Fox telecast of the 75th Emmy Awards hits a new ratings low

Rob Reiner and Sally Struthers at the 75th Primetime Emmy Awards
Rob Reiner and Sally Struthers at the 75th Primetime Emmy Awards at the Peacock Theater.
(Robert Gauthier/Los Angeles Times)

Absence did not make the heart grow fonder for the 75th Prime Time Emmy Awards.

After being delayed for four months due to the strikes by the actors and writers, the Fox telecast on Monday averaged 4.3 million viewers, a 27% decrease from the previous all-time low of 5.9 million viewers in 2022, according to preliminary data from Nielsen. Final numbers to be issued Wednesday are expected be higher, but the show’s status as the least watched ever is not likely to change.

NBC aired the previous Emmy ceremony on Sept. 12, 2022. The awards typically air in late August or early September.

Along with the delay, the drop may be a result of awards show fatigue, as the Golden Globe Awards aired Jan. 7 on CBS and the Critics Choice Awards were shown Sunday on the CW. That meant many trips to the Emmy stage by the same cast members celebrated on all three telecasts.


The four major broadcasters rotate in airing the Emmy telecast.

Steeped in TV history, the delightful, touching 75th Emmy Awards were also a clear-eyed acknowledgment of all the medium has left behind.

Jan. 16, 2024

Viewership of the Golden Globes was up 50% over last year, but still down substantially from 2019, when an average of 19 million viewers tuned in, reflecting an overall decline in viewership at award shows as streaming video has become the preferred platform for viewers in recent years.

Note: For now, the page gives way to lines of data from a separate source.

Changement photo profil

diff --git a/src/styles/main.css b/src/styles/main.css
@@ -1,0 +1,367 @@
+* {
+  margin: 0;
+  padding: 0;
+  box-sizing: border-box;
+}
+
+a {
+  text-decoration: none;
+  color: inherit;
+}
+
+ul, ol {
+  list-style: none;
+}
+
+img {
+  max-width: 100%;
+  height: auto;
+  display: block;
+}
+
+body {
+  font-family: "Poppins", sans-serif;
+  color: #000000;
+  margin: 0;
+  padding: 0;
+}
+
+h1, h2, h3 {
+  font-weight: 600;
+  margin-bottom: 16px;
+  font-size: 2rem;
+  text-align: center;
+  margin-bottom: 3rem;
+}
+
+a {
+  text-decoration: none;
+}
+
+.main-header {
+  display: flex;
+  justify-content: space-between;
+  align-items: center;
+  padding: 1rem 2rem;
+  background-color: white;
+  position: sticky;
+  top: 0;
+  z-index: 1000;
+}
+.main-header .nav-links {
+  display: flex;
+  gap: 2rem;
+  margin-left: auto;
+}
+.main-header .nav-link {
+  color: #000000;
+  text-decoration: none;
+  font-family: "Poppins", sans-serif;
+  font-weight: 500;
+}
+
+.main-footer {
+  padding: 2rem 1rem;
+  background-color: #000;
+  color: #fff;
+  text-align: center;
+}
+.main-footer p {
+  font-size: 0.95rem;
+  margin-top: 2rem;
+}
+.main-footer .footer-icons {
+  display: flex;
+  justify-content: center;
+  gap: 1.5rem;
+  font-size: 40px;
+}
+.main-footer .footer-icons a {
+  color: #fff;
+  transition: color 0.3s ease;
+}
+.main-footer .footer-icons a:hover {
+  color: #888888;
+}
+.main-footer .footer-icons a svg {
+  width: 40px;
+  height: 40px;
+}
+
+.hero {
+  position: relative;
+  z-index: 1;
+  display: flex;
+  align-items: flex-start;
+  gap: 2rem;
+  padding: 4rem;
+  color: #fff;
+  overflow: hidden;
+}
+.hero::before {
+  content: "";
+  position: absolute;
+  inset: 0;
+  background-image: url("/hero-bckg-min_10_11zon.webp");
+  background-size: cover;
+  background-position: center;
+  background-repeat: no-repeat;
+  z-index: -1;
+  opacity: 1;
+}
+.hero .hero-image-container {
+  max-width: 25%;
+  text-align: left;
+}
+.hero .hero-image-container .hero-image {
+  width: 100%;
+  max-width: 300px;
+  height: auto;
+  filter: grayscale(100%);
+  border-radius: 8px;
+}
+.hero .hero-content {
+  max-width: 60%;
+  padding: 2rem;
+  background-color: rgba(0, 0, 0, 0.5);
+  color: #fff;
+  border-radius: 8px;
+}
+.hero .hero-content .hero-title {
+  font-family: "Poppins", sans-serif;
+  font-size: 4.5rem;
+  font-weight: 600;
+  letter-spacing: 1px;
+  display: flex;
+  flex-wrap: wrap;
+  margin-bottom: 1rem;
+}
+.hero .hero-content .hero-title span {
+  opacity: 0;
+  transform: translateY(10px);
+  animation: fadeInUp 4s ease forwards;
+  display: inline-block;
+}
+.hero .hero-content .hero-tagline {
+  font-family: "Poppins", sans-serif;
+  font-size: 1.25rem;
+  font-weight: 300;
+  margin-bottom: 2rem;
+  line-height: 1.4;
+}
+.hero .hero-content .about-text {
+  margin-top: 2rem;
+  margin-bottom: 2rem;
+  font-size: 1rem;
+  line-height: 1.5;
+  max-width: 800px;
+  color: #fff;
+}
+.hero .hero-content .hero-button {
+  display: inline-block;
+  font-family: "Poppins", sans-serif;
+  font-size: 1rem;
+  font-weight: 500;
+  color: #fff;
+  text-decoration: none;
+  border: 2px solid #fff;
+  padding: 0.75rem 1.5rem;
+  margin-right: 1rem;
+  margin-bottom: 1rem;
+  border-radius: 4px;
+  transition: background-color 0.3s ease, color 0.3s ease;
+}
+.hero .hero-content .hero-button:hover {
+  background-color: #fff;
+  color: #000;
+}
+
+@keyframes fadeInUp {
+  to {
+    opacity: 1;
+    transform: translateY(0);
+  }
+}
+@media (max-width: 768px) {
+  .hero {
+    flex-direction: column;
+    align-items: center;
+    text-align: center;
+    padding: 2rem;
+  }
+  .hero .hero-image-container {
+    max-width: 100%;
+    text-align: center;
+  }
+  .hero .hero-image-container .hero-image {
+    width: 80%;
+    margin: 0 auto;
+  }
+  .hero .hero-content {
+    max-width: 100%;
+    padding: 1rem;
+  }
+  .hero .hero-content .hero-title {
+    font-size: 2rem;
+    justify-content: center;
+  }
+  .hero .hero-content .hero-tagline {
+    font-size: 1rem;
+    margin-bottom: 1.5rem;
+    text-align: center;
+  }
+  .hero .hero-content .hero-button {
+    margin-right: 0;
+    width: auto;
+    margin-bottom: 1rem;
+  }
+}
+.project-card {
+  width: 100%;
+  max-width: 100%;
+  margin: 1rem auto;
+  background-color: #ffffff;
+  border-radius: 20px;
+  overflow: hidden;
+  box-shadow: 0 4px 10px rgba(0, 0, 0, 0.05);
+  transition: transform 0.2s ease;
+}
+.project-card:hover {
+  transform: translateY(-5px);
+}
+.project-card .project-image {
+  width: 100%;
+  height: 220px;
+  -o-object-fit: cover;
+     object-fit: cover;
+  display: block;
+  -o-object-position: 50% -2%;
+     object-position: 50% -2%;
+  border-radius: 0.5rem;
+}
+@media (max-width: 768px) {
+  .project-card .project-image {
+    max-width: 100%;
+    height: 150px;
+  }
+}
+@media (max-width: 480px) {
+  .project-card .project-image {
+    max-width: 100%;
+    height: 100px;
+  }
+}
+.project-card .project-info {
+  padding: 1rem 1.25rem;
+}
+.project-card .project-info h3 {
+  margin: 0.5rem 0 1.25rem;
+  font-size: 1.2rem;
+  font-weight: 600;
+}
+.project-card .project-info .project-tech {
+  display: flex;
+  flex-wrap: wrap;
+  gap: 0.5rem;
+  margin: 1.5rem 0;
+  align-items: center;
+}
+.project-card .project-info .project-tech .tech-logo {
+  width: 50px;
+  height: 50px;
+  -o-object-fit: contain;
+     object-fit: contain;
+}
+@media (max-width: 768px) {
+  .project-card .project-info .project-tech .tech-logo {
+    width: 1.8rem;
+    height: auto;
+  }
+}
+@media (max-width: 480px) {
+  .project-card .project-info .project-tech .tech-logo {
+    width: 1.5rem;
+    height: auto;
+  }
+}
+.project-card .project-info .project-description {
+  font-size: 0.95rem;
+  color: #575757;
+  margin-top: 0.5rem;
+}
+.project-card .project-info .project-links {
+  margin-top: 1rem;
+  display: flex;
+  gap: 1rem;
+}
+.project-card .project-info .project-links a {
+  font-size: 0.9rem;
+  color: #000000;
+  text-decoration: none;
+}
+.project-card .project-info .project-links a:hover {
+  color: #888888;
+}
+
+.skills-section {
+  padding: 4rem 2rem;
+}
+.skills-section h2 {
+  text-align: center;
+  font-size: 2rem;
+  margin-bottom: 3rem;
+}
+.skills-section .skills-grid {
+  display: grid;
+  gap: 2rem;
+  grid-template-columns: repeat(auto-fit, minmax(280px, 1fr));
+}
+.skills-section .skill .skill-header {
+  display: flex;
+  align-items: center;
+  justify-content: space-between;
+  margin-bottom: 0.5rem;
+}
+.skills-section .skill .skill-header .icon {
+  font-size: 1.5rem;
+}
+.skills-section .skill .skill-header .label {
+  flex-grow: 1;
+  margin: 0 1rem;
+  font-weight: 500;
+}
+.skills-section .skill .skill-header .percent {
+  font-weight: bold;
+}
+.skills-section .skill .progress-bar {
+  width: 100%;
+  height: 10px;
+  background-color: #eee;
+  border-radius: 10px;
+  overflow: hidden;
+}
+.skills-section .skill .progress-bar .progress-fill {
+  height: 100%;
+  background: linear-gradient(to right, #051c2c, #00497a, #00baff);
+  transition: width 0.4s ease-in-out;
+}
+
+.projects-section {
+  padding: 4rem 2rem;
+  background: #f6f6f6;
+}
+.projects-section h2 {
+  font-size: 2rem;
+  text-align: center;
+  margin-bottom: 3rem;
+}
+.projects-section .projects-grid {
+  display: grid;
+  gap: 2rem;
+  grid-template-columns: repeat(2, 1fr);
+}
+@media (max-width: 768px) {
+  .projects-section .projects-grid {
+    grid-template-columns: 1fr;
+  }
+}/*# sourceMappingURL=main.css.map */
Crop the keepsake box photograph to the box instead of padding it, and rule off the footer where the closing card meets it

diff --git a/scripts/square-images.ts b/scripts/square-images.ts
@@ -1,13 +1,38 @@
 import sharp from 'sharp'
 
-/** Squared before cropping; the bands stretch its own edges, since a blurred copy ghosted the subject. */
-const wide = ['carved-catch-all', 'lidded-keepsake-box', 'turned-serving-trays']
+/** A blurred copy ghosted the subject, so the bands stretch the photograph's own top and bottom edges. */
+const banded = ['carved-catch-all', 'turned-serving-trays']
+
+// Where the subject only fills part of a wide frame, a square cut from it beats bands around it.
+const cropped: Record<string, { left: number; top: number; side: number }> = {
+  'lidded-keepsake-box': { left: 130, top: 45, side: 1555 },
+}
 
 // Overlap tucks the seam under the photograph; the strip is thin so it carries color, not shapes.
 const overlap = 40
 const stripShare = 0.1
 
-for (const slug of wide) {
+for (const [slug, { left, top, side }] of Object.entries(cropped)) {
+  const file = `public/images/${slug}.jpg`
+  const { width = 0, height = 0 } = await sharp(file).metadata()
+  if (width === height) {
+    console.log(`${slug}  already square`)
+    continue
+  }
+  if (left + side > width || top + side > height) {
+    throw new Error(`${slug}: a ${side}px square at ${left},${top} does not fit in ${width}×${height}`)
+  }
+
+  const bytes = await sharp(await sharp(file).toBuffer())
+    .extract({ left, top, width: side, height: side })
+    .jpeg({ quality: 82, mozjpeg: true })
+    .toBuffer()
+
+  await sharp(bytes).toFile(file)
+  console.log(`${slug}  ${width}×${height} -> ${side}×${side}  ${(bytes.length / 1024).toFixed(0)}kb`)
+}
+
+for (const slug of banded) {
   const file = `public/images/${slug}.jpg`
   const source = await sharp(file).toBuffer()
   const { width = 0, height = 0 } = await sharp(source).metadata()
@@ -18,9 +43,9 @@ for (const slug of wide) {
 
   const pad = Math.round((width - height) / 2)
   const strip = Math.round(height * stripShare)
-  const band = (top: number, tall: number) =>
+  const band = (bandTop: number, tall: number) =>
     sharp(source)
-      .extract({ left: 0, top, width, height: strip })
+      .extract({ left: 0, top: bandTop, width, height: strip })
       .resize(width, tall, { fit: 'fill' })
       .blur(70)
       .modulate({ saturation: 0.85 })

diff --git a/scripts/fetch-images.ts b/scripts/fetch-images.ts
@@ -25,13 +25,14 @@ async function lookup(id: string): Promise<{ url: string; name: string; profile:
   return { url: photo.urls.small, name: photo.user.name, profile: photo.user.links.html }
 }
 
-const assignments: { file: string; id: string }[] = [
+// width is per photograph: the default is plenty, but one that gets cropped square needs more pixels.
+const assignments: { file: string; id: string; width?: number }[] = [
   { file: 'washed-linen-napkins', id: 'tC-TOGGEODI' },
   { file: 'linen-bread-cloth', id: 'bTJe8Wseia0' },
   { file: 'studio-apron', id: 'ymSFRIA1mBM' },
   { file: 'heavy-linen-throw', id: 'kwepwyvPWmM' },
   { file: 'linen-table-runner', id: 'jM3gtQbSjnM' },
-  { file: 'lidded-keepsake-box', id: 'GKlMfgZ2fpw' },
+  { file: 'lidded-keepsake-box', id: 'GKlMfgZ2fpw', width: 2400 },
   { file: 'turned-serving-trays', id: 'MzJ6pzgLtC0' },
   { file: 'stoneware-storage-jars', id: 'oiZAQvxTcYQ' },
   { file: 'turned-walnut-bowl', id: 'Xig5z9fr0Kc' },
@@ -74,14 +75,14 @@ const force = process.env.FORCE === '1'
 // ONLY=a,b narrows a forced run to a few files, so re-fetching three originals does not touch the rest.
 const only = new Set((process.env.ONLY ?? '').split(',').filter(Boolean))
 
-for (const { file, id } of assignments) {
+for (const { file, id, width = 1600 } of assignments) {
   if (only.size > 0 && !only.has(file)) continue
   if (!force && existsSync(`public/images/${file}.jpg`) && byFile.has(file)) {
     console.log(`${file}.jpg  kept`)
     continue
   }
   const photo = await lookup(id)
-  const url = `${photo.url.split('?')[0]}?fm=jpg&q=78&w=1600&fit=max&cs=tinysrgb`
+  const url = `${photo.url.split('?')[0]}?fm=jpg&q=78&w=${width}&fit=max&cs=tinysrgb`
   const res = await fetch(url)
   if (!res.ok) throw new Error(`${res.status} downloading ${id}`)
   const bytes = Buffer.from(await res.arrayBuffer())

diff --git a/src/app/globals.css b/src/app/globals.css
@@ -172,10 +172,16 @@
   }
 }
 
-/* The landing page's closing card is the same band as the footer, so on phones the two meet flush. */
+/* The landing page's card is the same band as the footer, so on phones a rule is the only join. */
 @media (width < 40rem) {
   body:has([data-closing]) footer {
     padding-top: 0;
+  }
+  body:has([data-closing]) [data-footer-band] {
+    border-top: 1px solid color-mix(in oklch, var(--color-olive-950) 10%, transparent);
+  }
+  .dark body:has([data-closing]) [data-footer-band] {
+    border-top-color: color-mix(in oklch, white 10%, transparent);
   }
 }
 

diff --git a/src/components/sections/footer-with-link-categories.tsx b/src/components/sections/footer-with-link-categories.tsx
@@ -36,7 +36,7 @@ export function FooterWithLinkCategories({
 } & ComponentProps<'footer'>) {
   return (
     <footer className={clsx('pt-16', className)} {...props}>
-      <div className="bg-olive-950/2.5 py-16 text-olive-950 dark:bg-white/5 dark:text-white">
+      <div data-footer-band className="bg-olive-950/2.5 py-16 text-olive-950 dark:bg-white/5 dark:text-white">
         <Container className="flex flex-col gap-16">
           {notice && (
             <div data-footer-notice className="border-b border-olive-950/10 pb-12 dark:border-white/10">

The Fox telecast from the Peacock Theater — produced by Jesse Collins Entertainment and hosted by comic actor Anthony Anderson — attempted to bridge the delta between older traditional TV viewers and the current generation that has flocked to streaming video platforms for their scripted programming.

Anthony Anderson at Monday's 75th Prime Time Emmy Awards at the Peacock Theater.
Anthony Anderson at the 75th Primetime Emmy Awards at the Peacock Theater in Los Angeles, CA, Monday, Jan. 15, 2024.
(Robert Gauthier/Los Angeles Times)

Emmy voters mostly celebrated acclaimed streaming hits such as Netflix’s limited series “Beef” and FX and Hulu’s “The Bear,” which won for outstanding comedy and in three acting categories. Perennial Emmy powerhouse HBO also had a strong night with “Succession,” which scored three acting wins and trophies for writing and outstanding drama.

The Times’ Glenn Whipp, Meredith Blake and Tracy Brown break down the highlights and lowlights of the 75th Emmy Awards.

Jan. 15, 2024

But the presenters and comedy bits embraced classic television through the decades, reuniting surviving cast members of such hits as “Cheers,” “All in the Family,” “Martin,” and “Ally McBeal.”

While those shows may be unfamiliar to younger viewers, the proliferation of streaming platforms has made them easier than ever to sample if they are so inclined.

The show drew favorable reviews from critics. But the competition was formidable as the final game of the NFL Wild Card weekend, where the Tampa Bay Buccaneers defeated the Philadelphia Eagles aired opposite the Emmys on ABC and ESPN.